David Keenan’s fifth novel, Monument Maker, may be construed as a monument in its own right, aspiring to timelessness – a vast, often bewildering store of memories and narratives ranging across different periods and landscapes. Keenan, we are told, spent a decade writing the book, and the result is a text of colossal ambition.
At the very start, our narrator is a self-professed ‘monument maker’ who sleeps in a ‘rusting shipping container at the arse end of some half-flooded quarry’ and has devoted his energies to translating a text by Pierre Melville, a sculptor and architect. A fixation with the religious architecture of France gives way to a variety of meditations on time and art.
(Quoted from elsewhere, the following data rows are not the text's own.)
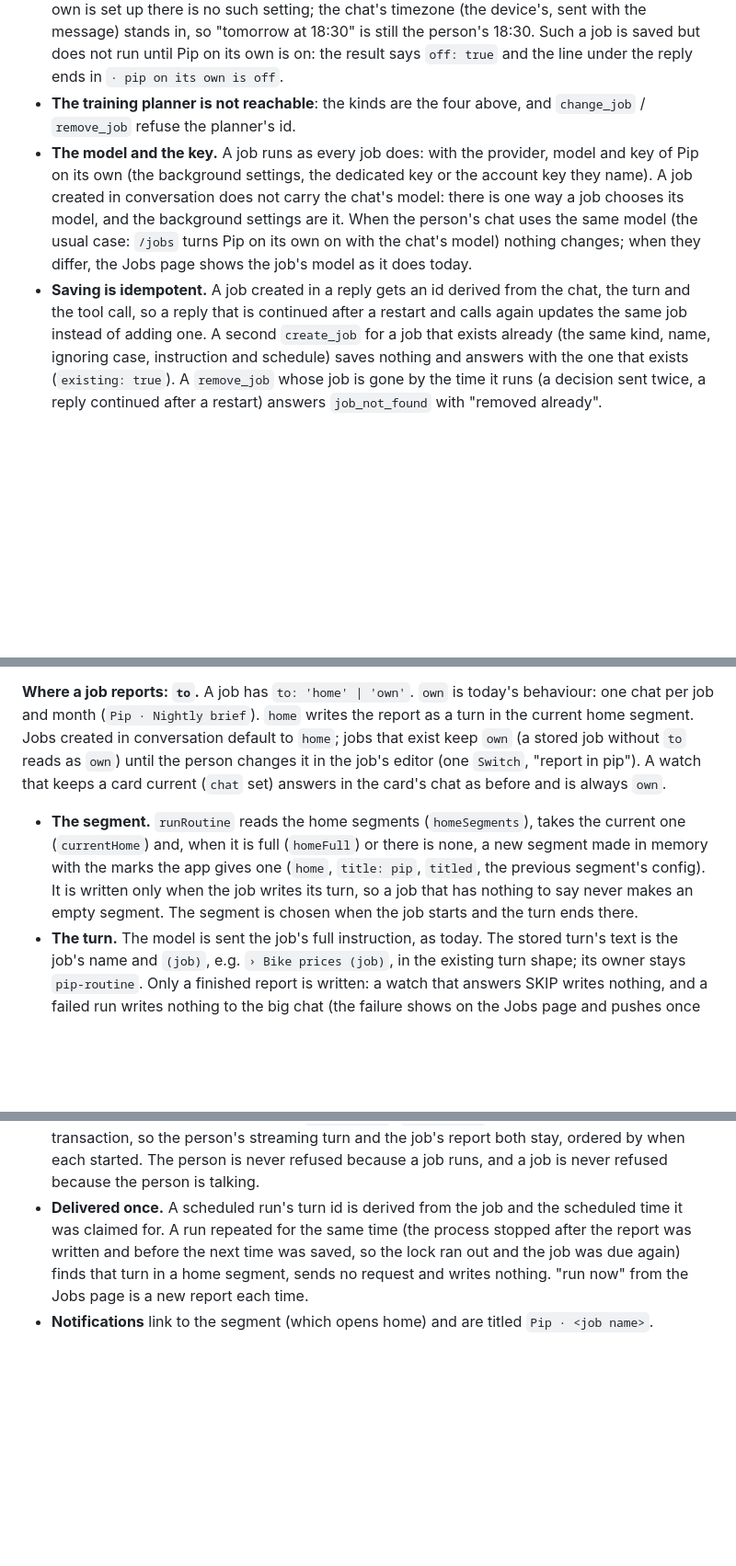
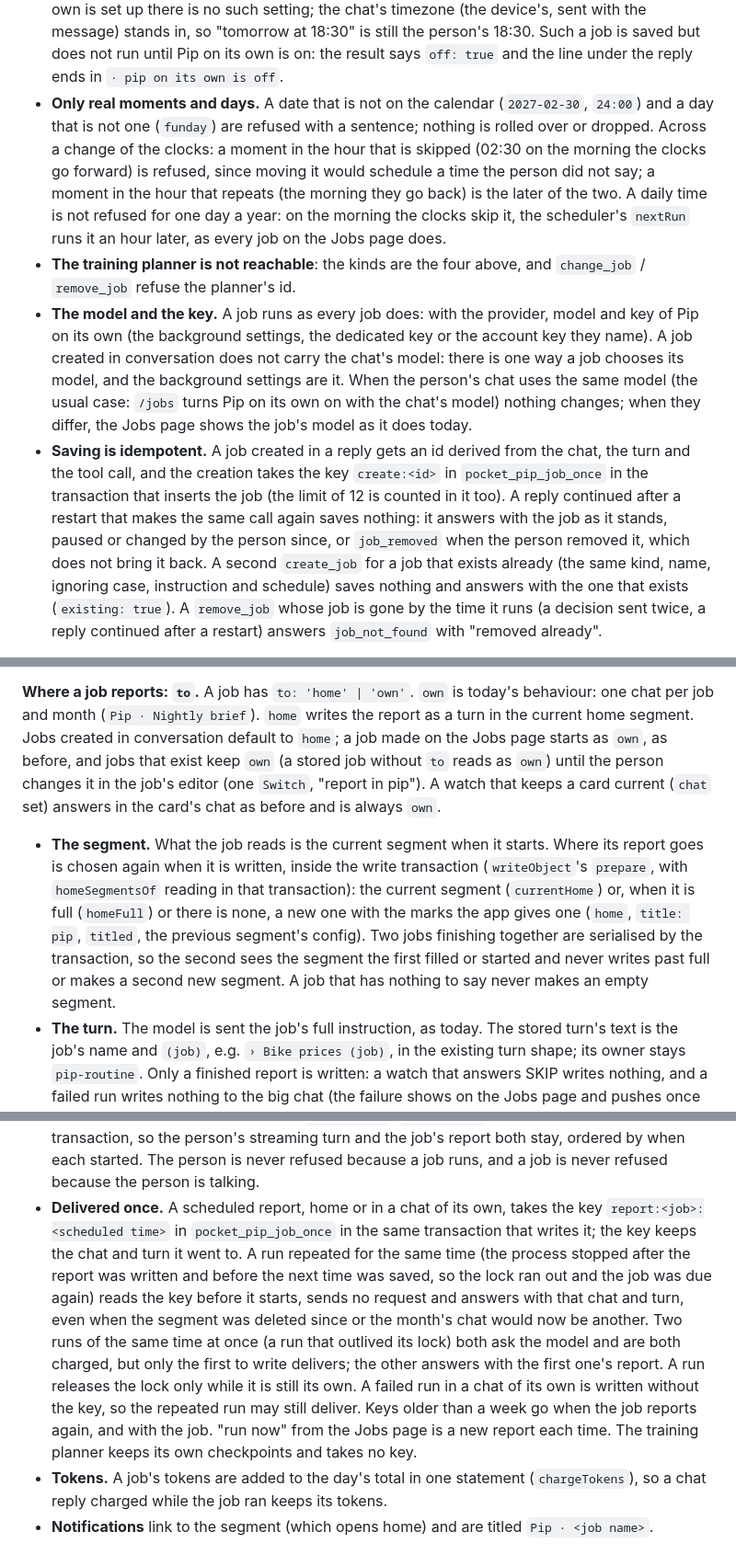
Before and after one commit to alsanatilla/pocket-phone, a Markdown page: docs/pip-message-flow.md, 3 parts joined by grey strips. Shown at 92% size. Drawn GitHub-style; blank space fills up the shorter version.

Commit message:
Jobs by conversation: the delivery, creation and calendar rules as built, and the Jobs page keeps its own default
A scheduled report and a created job each take a once-only key in the transaction that writes them; the home
segment is chosen in that transaction; tokens are charged in one statement; a job made on the Jobs page reports
in its own chat unless switched.

Co-Authored-By: Claude Opus 5.5 <noreply@anthropic.com>

```diff
--- a/docs/pip-message-flow.md
+++ b/docs/pip-message-flow.md
@@ -400,6 +400,12 @@ Monday reminder." Pip hands work to itself without a form, and what it does on i
   setting; the chat's timezone (the device's, sent with the message) stands in, so "tomorrow at 18:30" is still the
   person's 18:30. Such a job is saved but does not run until Pip on its own is on: the result says `off: true` and the
   line under the reply ends in `· pip on its own is off`.
+- **Only real moments and days.** A date that is not on the calendar (`2027-02-30`, `24:00`) and a day that is not one
+  (`funday`) are refused with a sentence; nothing is rolled over or dropped. Across a change of the clocks: a moment
+  in the hour that is skipped (02:30 on the morning the clocks go forward) is refused, since moving it would schedule
+  a time the person did not say; a moment in the hour that repeats (the morning they go back) is the later of the two.
+  A daily time is not refused for one day a year: on the morning the clocks skip it, the scheduler's `nextRun` runs
+  it an hour later, as every job on the Jobs page does.
 - **The training planner is not reachable**: the kinds are the four above, and `change_job` / `remove_job` refuse
   the planner's id.
 - **The model and the key.** A job runs as every job does: with the provider, model and key of Pip on its own (the
@@ -408,7 +414,10 @@ Monday reminder." Pip hands work to itself without a form, and what it does on i
   person's chat uses the same model (the usual case: `/jobs` turns Pip on its own on with the chat's model) nothing
   changes; when they differ, the Jobs page shows the job's model as it does today.
 - **Saving is idempotent.** A job created in a reply gets an id derived from the chat, the turn and the tool call,
-  so a reply that is continued after a restart and calls again updates the same job instead of adding one. A second
+  and the creation takes the key `create:<id>` in `pocket_pip_job_once` in the transaction that inserts the job (the
+  limit of 12 is counted in it too). A reply continued after a restart that makes the same call again saves nothing:
+  it answers with the job as it stands, paused or changed by the person since, or `job_removed` when the person
+  removed it, which does not bring it back. A second
   `create_job` for a job that exists already (the same kind, name, ignoring case, instruction and schedule) saves
   nothing and answers with the one that exists (`existing: true`). A `remove_job` whose job is gone by the time it
   runs (a decision sent twice, a reply continued after a restart) answers `job_not_found` with "removed already".
@@ -434,15 +443,17 @@ one thing the person asked for in words, and a wrong creation is harmless and vi
 
 **Where a job reports: `to`.** A job has `to: 'home' | 'own'`. `own` is today's behaviour: one chat per job and
 month (`Pip · Nightly brief`). `home` writes the report as a turn in the current home segment. Jobs created in
-conversation default to `home`; jobs that exist keep `own` (a stored job without `to` reads as `own`) until the
-person changes it in the job's editor (one `Switch`, "report in pip"). A watch that keeps a card current (`chat` set)
+conversation default to `home`; a job made on the Jobs page starts as `own`, as before, and jobs that exist keep
+`own` (a stored job without `to` reads as `own`) until the person changes it in the job's editor (one `Switch`,
+"report in pip"). A watch that keeps a card current (`chat` set)
 answers in the card's chat as before and is always `own`.
 
-- **The segment.** `runRoutine` reads the home segments (`homeSegments`), takes the current one (`currentHome`) and,
-  when it is full (`homeFull`) or there is none, a new segment made in memory with the marks the app gives one
-  (`home`, `title: pip`, `titled`, the previous segment's config). It is written only when the job writes its turn,
-  so a job that has nothing to say never makes an empty segment. The segment is chosen when the job starts and the
-  turn ends there.
+- **The segment.** What the job reads is the current segment when it starts. Where its report goes is chosen again
+  when it is written, inside the write transaction (`writeObject`'s `prepare`, with `homeSegmentsOf` reading in that
+  transaction): the current segment (`currentHome`) or, when it is full (`homeFull`) or there is none, a new one
+  with the marks the app gives one (`home`, `title: pip`, `titled`, the previous segment's config). Two jobs finishing
+  together are serialised by the transaction, so the second sees the segment the first filled or started and never
+  writes past full or makes a second new segment. A job that has nothing to say never makes an empty segment.
 - **The turn.** The model is sent the job's full instruction, as today. The stored turn's text is the job's name and
   `(job)`, e.g. `› Bike prices (job)`, in the existing turn shape; its owner stays `pip-routine`. Only a finished
   report is written: a watch that answers SKIP writes nothing, and a failed run writes nothing to the big chat (the
@@ -461,8 +472,16 @@ answers in the card's chat as before and is always `own`.
   finishes, with `appendTurns`. `writeObject` merges by turn id inside one transaction, so the person's streaming
   turn and the job's report both stay, ordered by when each started. The person is never refused because a job
   runs, and a job is never refused because the person is talking.
-- **Delivered once.** A scheduled run's turn id is derived from the job and the scheduled time it was claimed for. A
-  run repeated for the same time (the process stopped after the report was written and before the next time was
-  saved, so the lock ran out and the job was due again) finds that turn in a home segment, sends no request and
-  writes nothing. "run now" from the Jobs page is a new report each time.
+- **Delivered once.** A scheduled report, home or in a chat of its own, takes the key `report:<job>:<scheduled time>`
+  in `pocket_pip_job_once` in the same transaction that writes it; the key keeps the chat and turn it went to. A run
+  repeated for the same time (the process stopped after the report was written and before the next time was saved,
+  so the lock ran out and the job was due again) reads the key before it starts, sends no request and answers with
+  that chat and turn, even when the segment was deleted since or the month's chat would now be another. Two runs of
+  the same time at once (a run that outlived its lock) both ask the model and are both charged, but only the first
+  to write delivers; the other answers with the first one's report. A run releases the lock only while it is still
+  its own. A failed run in a chat of its own is written without the key, so the repeated run may still deliver. Keys
+  older than a week go when the job reports again, and with the job. "run now" from the Jobs page is a new report
+  each time. The training planner keeps its own checkpoints and takes no key.
+- **Tokens.** A job's tokens are added to the day's total in one statement (`chargeTokens`), so a chat reply charged
+  while the job ran keeps its tokens.
 - **Notifications** link to the segment (which opens home) and are titled `Pip · <job name>`.
```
In one passing description of the Benedictine abbey of Notre-Dame, Bernay, the building is explained as ‘the temporary holding structure for the invisible point of power that slows the past and the future, not to abeyance, but to a form of eternal rose garden’; in contrast, French chateaux merely trumpet ‘temporal power’. The churches demonstrate centuries of dedication to worship; yet, at the same time, they ‘are potentially much more powerful today than they ever were precisely because the vast majority of people no longer know what they signify’.
This opening gives way to a variety of narratives reaching from Scotland to deepest Africa, from the Mediterranean of the Second World War to space and spaceships in a science fiction section (the latter is one of several tangential endpieces to the novel). Keenan has fun demonstrating his imaginative